Project description:The bacterial phylum Verrucomicrobia was formally described two decades ago and originally believed to be a minor member of many ecosystems; however, it is now recognized as ubiquitous and abundant in both soil and aquatic systems. Nevertheless, knowledge of the drivers of its relative abundance and within-phylum habitat preferences remains sparse, especially in lake systems. Here, we documented the distribution of Verrucomicrobia in 12 inland lakes in Southeastern Michigan, a Laurentian Great Lake (Lake Michigan), and a freshwater estuary, which span a gradient in lake sizes, depths, residence times, and trophic states. A wide range of physical and geochemical parameters was covered by sampling seasonally from the surface and bottom of each lake, and by separating samples into particle-associated and free-living fractions. On average, Verrucomicrobia was the 4th most abundant phylum (range 1.7-41.7%). Fraction, season, station, and depth explained up to 70% of the variance in Verrucomicrobia community composition and preference for these habitats was phylogenetically conserved at the class-level. When relative abundance was linearly modeled against environmental data, Verrucomicrobia and non-Verrucomicrobia bacterial community composition correlated to similar quantitative environmental parameters, although there were lake system-dependent differences and > 55% of the variance remained unexplained.
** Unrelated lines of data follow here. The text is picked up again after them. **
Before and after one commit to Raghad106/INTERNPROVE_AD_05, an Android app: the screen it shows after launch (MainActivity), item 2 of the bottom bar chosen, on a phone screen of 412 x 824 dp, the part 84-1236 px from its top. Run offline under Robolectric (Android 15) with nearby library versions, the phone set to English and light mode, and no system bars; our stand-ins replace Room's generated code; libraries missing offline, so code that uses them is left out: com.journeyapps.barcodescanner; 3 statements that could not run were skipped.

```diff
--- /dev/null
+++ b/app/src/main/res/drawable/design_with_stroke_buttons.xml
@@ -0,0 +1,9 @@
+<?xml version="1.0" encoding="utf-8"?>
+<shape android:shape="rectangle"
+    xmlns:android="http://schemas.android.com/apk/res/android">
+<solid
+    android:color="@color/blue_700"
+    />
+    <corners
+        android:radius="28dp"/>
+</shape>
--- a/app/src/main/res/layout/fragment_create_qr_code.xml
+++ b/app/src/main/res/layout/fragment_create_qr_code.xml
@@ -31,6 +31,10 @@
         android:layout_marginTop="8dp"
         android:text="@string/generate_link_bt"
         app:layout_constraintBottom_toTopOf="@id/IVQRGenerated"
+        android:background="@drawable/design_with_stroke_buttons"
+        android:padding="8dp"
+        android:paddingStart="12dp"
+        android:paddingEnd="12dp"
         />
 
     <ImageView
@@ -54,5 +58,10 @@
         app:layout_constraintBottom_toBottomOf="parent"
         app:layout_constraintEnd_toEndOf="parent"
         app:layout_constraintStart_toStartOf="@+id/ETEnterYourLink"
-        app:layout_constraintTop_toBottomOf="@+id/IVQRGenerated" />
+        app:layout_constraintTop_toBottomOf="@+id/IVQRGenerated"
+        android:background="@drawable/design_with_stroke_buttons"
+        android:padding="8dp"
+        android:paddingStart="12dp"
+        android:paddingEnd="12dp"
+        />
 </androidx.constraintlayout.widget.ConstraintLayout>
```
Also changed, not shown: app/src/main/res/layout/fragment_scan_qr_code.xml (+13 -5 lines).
A majority of the phylum exhibited preference for the particle-associated fraction and two classes (Opitutae and Verrucomicrobiae) were identified to be more abundant during the spring season. This study highlights the high relative abundance of Verrucomicrobia in north temperate lake systems and expands insights into drivers of within-phylum habitat preferences of the Verrucomicrobia.